* [TASK PROMPT]:
Output what the records say, word for word, with no images.

* [Revision tracking records]:
◆ ◆ ◆
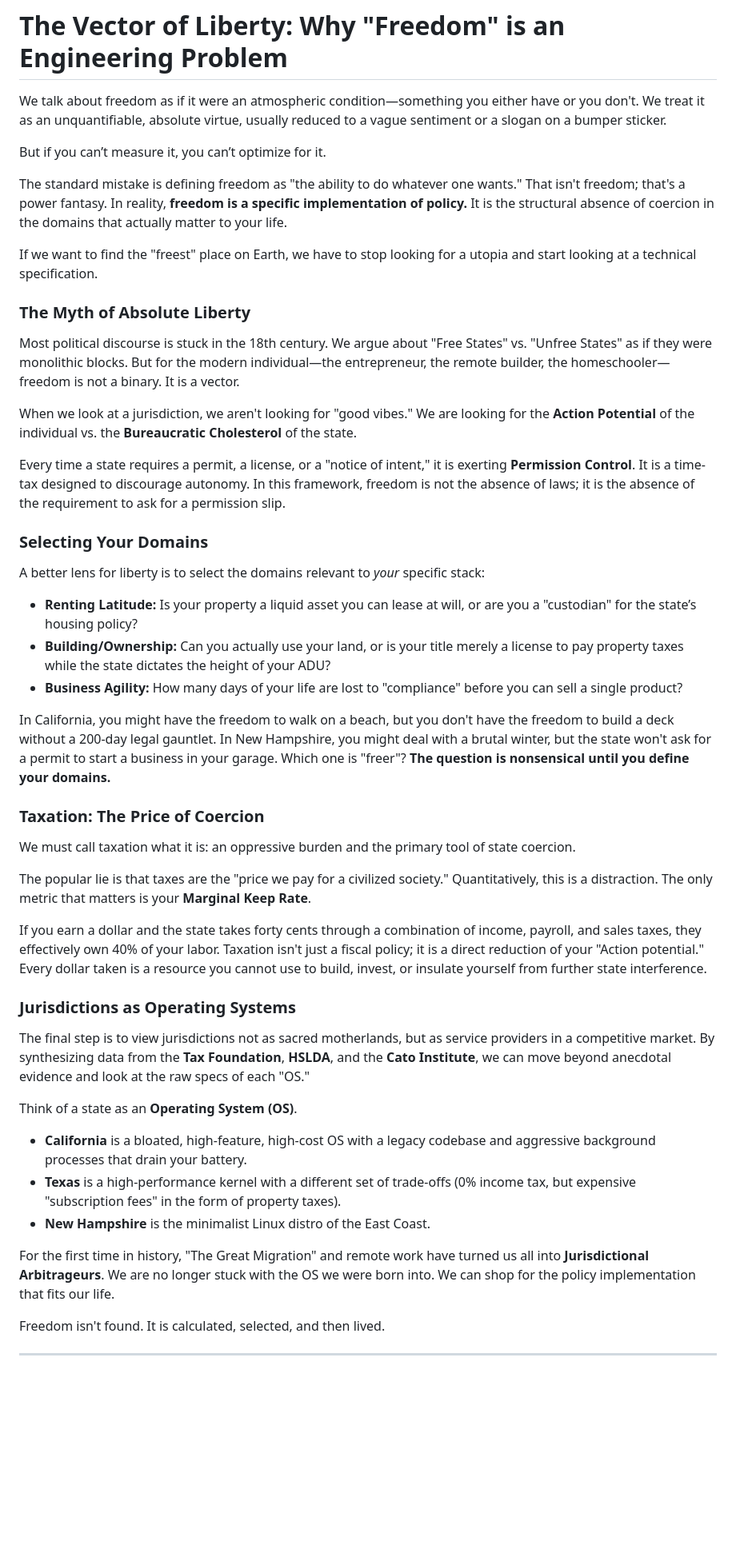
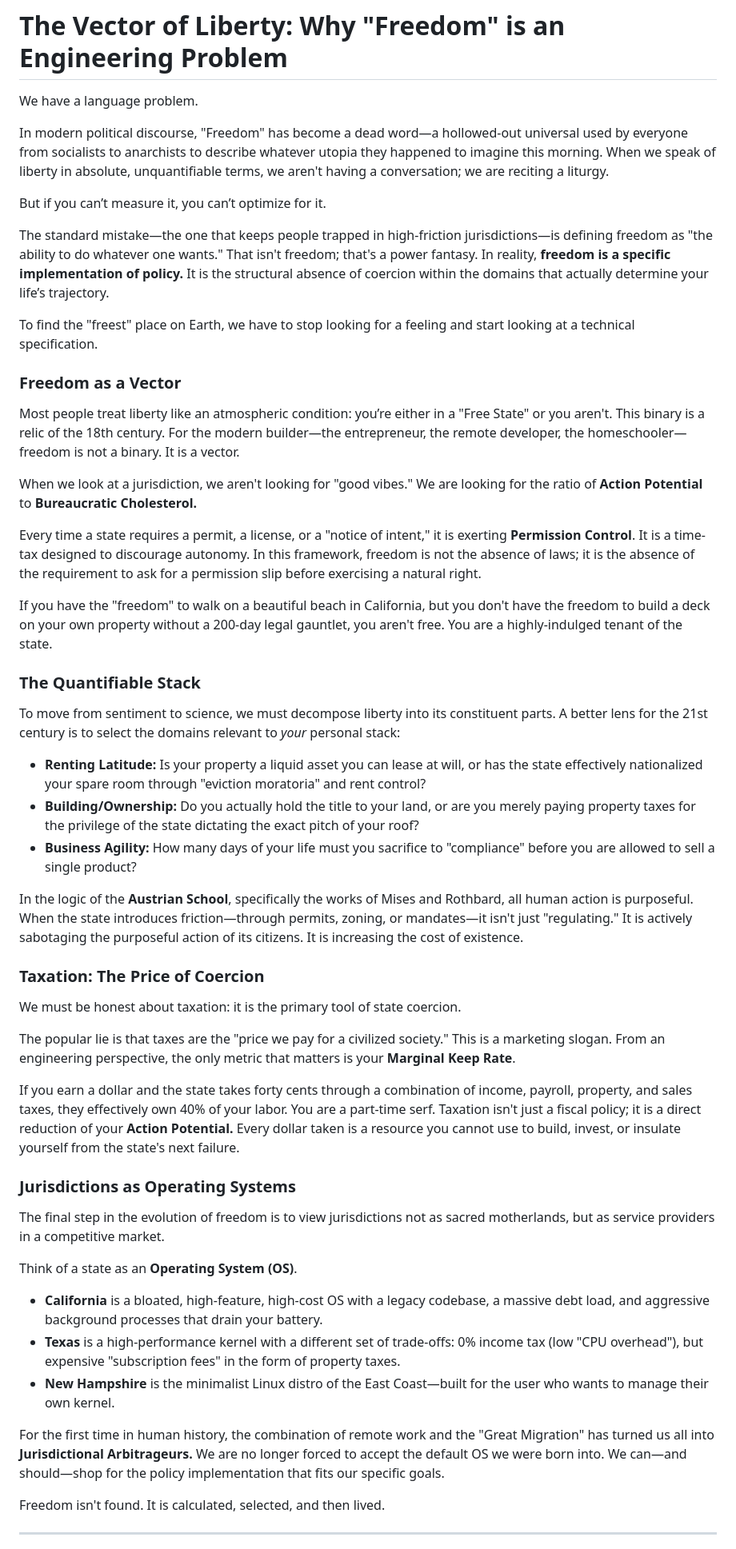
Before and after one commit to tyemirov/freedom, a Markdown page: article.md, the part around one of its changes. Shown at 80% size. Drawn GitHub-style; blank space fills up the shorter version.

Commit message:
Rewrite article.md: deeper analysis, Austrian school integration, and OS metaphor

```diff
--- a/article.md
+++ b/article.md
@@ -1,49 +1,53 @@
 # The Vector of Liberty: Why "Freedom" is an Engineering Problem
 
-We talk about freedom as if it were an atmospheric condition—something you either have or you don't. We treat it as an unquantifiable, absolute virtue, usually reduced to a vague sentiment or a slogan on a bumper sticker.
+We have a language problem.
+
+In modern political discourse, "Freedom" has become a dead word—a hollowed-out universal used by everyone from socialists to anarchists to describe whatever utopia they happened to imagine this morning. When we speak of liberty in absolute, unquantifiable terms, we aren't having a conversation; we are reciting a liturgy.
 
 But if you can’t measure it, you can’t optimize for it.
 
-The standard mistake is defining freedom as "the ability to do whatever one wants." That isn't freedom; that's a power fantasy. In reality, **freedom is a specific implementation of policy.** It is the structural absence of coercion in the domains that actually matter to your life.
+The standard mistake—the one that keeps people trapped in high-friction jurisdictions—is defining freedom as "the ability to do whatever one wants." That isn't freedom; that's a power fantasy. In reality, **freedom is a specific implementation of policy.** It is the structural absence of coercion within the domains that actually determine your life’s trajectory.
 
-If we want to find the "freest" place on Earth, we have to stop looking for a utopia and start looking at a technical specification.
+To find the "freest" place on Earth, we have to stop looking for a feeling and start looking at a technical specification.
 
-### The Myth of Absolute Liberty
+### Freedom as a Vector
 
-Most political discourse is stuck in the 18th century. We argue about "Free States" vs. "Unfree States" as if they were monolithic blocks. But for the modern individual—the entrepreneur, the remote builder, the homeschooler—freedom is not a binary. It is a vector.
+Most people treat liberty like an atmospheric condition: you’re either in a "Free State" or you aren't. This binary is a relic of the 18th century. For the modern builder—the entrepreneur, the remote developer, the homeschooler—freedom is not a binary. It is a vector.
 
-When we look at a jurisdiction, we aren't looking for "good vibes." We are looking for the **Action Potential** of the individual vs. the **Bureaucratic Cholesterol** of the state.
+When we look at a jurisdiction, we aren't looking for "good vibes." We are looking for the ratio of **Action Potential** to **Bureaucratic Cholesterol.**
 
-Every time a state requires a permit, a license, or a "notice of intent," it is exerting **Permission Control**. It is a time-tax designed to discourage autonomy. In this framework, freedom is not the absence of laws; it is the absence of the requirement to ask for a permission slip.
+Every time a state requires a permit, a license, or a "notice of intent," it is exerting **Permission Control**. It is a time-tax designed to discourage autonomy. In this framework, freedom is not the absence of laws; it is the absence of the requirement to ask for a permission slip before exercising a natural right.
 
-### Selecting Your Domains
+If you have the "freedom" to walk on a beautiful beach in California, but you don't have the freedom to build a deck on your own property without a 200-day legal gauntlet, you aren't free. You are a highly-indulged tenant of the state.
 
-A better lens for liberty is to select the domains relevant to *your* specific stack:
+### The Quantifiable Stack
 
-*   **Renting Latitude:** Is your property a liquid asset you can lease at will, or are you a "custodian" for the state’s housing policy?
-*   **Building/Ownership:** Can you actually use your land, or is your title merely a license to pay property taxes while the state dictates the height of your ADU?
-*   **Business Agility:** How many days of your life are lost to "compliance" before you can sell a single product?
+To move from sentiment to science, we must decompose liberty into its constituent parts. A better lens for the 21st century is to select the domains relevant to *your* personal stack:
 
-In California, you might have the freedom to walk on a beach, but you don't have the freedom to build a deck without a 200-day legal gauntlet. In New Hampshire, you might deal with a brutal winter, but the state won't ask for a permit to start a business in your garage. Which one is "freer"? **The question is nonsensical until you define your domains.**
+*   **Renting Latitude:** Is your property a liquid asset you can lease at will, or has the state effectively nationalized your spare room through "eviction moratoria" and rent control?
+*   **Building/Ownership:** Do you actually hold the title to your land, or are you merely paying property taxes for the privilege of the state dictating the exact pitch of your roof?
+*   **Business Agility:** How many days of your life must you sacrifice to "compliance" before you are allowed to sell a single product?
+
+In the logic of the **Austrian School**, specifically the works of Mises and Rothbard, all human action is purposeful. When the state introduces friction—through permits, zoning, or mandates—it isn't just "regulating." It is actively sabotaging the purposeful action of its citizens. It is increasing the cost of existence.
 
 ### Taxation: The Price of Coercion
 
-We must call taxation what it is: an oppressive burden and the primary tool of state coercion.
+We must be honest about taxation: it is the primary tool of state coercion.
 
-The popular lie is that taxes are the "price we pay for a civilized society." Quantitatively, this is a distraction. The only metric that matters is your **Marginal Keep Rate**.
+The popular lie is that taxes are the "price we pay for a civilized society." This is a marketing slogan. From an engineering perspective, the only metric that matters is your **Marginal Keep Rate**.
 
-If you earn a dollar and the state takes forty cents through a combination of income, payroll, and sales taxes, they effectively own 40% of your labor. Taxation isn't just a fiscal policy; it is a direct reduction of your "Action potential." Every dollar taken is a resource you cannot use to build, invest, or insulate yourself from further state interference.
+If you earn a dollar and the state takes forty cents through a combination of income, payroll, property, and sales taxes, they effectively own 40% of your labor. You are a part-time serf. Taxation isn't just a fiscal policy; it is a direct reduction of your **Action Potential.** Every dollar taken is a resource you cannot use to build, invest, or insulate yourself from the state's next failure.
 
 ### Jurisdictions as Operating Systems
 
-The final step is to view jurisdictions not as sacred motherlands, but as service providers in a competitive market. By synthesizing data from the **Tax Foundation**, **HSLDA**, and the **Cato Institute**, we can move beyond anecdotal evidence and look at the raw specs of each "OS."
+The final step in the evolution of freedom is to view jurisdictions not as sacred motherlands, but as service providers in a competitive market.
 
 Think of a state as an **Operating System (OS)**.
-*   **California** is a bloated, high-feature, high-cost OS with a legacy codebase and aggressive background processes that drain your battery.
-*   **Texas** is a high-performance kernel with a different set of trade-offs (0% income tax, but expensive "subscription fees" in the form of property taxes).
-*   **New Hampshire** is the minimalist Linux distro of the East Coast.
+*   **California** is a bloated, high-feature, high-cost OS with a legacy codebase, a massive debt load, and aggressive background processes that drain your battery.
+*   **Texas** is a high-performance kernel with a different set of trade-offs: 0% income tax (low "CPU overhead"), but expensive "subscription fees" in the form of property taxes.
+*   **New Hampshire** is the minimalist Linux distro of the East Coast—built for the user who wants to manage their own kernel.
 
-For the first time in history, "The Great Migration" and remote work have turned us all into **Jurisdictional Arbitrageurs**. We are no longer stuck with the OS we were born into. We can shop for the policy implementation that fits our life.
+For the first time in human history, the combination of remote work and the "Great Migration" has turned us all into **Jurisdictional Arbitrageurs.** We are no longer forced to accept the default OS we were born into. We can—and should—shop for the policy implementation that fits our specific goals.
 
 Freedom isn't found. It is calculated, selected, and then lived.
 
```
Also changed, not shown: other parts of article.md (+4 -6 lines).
◆ ◆ ◆
* [EXERCISE SOLUTION]:
Before and after one commit to tyemirov/freedom, a Markdown page: article.md, the part around one of its changes. Shown at 80% size. Drawn GitHub-style; blank space fills up the shorter version.

Commit message:
Rewrite article.md: deeper analysis, Austrian school integration, and OS metaphor

```diff
--- a/article.md
+++ b/article.md
@@ -1,49 +1,53 @@
 # The Vector of Liberty: Why "Freedom" is an Engineering Problem
 
-We talk about freedom as if it were an atmospheric condition—something you either have or you don't. We treat it as an unquantifiable, absolute virtue, usually reduced to a vague sentiment or a slogan on a bumper sticker.
+We have a language problem.
+
+In modern political discourse, "Freedom" has become a dead word—a hollowed-out universal used by everyone from socialists to anarchists to describe whatever utopia they happened to imagine this morning. When we speak of liberty in absolute, unquantifiable terms, we aren't having a conversation; we are reciting a liturgy.
 
 But if you can’t measure it, you can’t optimize for it.
 
-The standard mistake is defining freedom as "the ability to do whatever one wants." That isn't freedom; that's a power fantasy. In reality, **freedom is a specific implementation of policy.** It is the structural absence of coercion in the domains that actually matter to your life.
+The standard mistake—the one that keeps people trapped in high-friction jurisdictions—is defining freedom as "the ability to do whatever one wants." That isn't freedom; that's a power fantasy. In reality, **freedom is a specific implementation of policy.** It is the structural absence of coercion within the domains that actually determine your life’s trajectory.
 
-If we want to find the "freest" place on Earth, we have to stop looking for a utopia and start looking at a technical specification.
+To find the "freest" place on Earth, we have to stop looking for a feeling and start looking at a technical specification.
 
-### The Myth of Absolute Liberty
+### Freedom as a Vector
 
-Most political discourse is stuck in the 18th century. We argue about "Free States" vs. "Unfree States" as if they were monolithic blocks. But for the modern individual—the entrepreneur, the remote builder, the homeschooler—freedom is not a binary. It is a vector.
+Most people treat liberty like an atmospheric condition: you’re either in a "Free State" or you aren't. This binary is a relic of the 18th century. For the modern builder—the entrepreneur, the remote developer, the homeschooler—freedom is not a binary. It is a vector.
 
-When we look at a jurisdiction, we aren't looking for "good vibes." We are looking for the **Action Potential** of the individual vs. the **Bureaucratic Cholesterol** of the state.
+When we look at a jurisdiction, we aren't looking for "good vibes." We are looking for the ratio of **Action Potential** to **Bureaucratic Cholesterol.**
 
-Every time a state requires a permit, a license, or a "notice of intent," it is exerting **Permission Control**. It is a time-tax designed to discourage autonomy. In this framework, freedom is not the absence of laws; it is the absence of the requirement to ask for a permission slip.
+Every time a state requires a permit, a license, or a "notice of intent," it is exerting **Permission Control**. It is a time-tax designed to discourage autonomy. In this framework, freedom is not the absence of laws; it is the absence of the requirement to ask for a permission slip before exercising a natural right.
 
-### Selecting Your Domains
+If you have the "freedom" to walk on a beautiful beach in California, but you don't have the freedom to build a deck on your own property without a 200-day legal gauntlet, you aren't free. You are a highly-indulged tenant of the state.
 
-A better lens for liberty is to select the domains relevant to *your* specific stack:
+### The Quantifiable Stack
 
-*   **Renting Latitude:** Is your property a liquid asset you can lease at will, or are you a "custodian" for the state’s housing policy?
-*   **Building/Ownership:** Can you actually use your land, or is your title merely a license to pay property taxes while the state dictates the height of your ADU?
-*   **Business Agility:** How many days of your life are lost to "compliance" before you can sell a single product?
+To move from sentiment to science, we must decompose liberty into its constituent parts. A better lens for the 21st century is to select the domains relevant to *your* personal stack:
 
-In California, you might have the freedom to walk on a beach, but you don't have the freedom to build a deck without a 200-day legal gauntlet. In New Hampshire, you might deal with a brutal winter, but the state won't ask for a permit to start a business in your garage. Which one is "freer"? **The question is nonsensical until you define your domains.**
+*   **Renting Latitude:** Is your property a liquid asset you can lease at will, or has the state effectively nationalized your spare room through "eviction moratoria" and rent control?
+*   **Building/Ownership:** Do you actually hold the title to your land, or are you merely paying property taxes for the privilege of the state dictating the exact pitch of your roof?
+*   **Business Agility:** How many days of your life must you sacrifice to "compliance" before you are allowed to sell a single product?
+
+In the logic of the **Austrian School**, specifically the works of Mises and Rothbard, all human action is purposeful. When the state introduces friction—through permits, zoning, or mandates—it isn't just "regulating." It is actively sabotaging the purposeful action of its citizens. It is increasing the cost of existence.
 
 ### Taxation: The Price of Coercion
 
-We must call taxation what it is: an oppressive burden and the primary tool of state coercion.
+We must be honest about taxation: it is the primary tool of state coercion.
 
-The popular lie is that taxes are the "price we pay for a civilized society." Quantitatively, this is a distraction. The only metric that matters is your **Marginal Keep Rate**.
+The popular lie is that taxes are the "price we pay for a civilized society." This is a marketing slogan. From an engineering perspective, the only metric that matters is your **Marginal Keep Rate**.
 
-If you earn a dollar and the state takes forty cents through a combination of income, payroll, and sales taxes, they effectively own 40% of your labor. Taxation isn't just a fiscal policy; it is a direct reduction of your "Action potential." Every dollar taken is a resource you cannot use to build, invest, or insulate yourself from further state interference.
+If you earn a dollar and the state takes forty cents through a combination of income, payroll, property, and sales taxes, they effectively own 40% of your labor. You are a part-time serf. Taxation isn't just a fiscal policy; it is a direct reduction of your **Action Potential.** Every dollar taken is a resource you cannot use to build, invest, or insulate yourself from the state's next failure.
 
 ### Jurisdictions as Operating Systems
 
-The final step is to view jurisdictions not as sacred motherlands, but as service providers in a competitive market. By synthesizing data from the **Tax Foundation**, **HSLDA**, and the **Cato Institute**, we can move beyond anecdotal evidence and look at the raw specs of each "OS."
+The final step in the evolution of freedom is to view jurisdictions not as sacred motherlands, but as service providers in a competitive market.
 
 Think of a state as an **Operating System (OS)**.
-*   **California** is a bloated, high-feature, high-cost OS with a legacy codebase and aggressive background processes that drain your battery.
-*   **Texas** is a high-performance kernel with a different set of trade-offs (0% income tax, but expensive "subscription fees" in the form of property taxes).
-*   **New Hampshire** is the minimalist Linux distro of the East Coast.
+*   **California** is a bloated, high-feature, high-cost OS with a legacy codebase, a massive debt load, and aggressive background processes that drain your battery.
+*   **Texas** is a high-performance kernel with a different set of trade-offs: 0% income tax (low "CPU overhead"), but expensive "subscription fees" in the form of property taxes.
+*   **New Hampshire** is the minimalist Linux distro of the East Coast—built for the user who wants to manage their own kernel.
 
-For the first time in history, "The Great Migration" and remote work have turned us all into **Jurisdictional Arbitrageurs**. We are no longer stuck with the OS we were born into. We can shop for the policy implementation that fits our life.
+For the first time in human history, the combination of remote work and the "Great Migration" has turned us all into **Jurisdictional Arbitrageurs.** We are no longer forced to accept the default OS we were born into. We can—and should—shop for the policy implementation that fits our specific goals.
 
 Freedom isn't found. It is calculated, selected, and then lived.
 
```
Also changed, not shown: other parts of article.md (+4 -6 lines).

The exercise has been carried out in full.